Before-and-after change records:
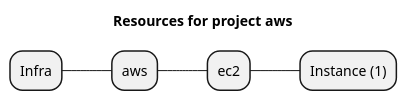
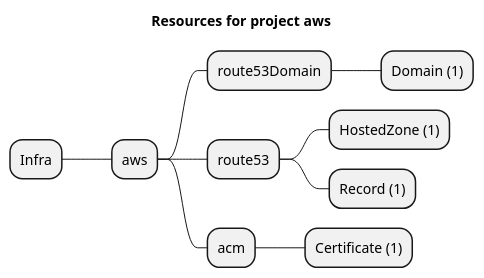
One commit to grucloud/grucloud changed the diagram in packages/providers/aws/artifacts/resources-mindmap.puml. Above: the diagram before and after it, drawn with PlantUML. The commit also changed 197 other files, not shown here.

```diff
--- a/packages/providers/aws/artifacts/resources-mindmap.puml
+++ b/packages/providers/aws/artifacts/resources-mindmap.puml
@@ -1,8 +1,13 @@
 @startmindmap
 title Resources for project aws
 skinparam monochrome true
 + Infra
 ++ aws
-+++ ec2
-++++ Instance (1)
++++ route53Domain
+++++ Domain (1)
++++ route53
+++++ HostedZone (1)
+++++ Record (1)
++++ acm
+++++ Certificate (1)
 @endmindmap
```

Exercise prompt: Would you retype every record above exactly, leaving out the pictures?

The completed task:
One commit to grucloud/grucloud changed the diagram in packages/providers/aws/artifacts/resources-mindmap.puml. Above: the diagram before and after it, drawn with PlantUML. The commit also changed 197 other files, not shown here.

```diff
--- a/packages/providers/aws/artifacts/resources-mindmap.puml
+++ b/packages/providers/aws/artifacts/resources-mindmap.puml
@@ -1,8 +1,13 @@
 @startmindmap
 title Resources for project aws
 skinparam monochrome true
 + Infra
 ++ aws
-+++ ec2
-++++ Instance (1)
++++ route53Domain
+++++ Domain (1)
++++ route53
+++++ HostedZone (1)
+++++ Record (1)
++++ acm
+++++ Certificate (1)
 @endmindmap
```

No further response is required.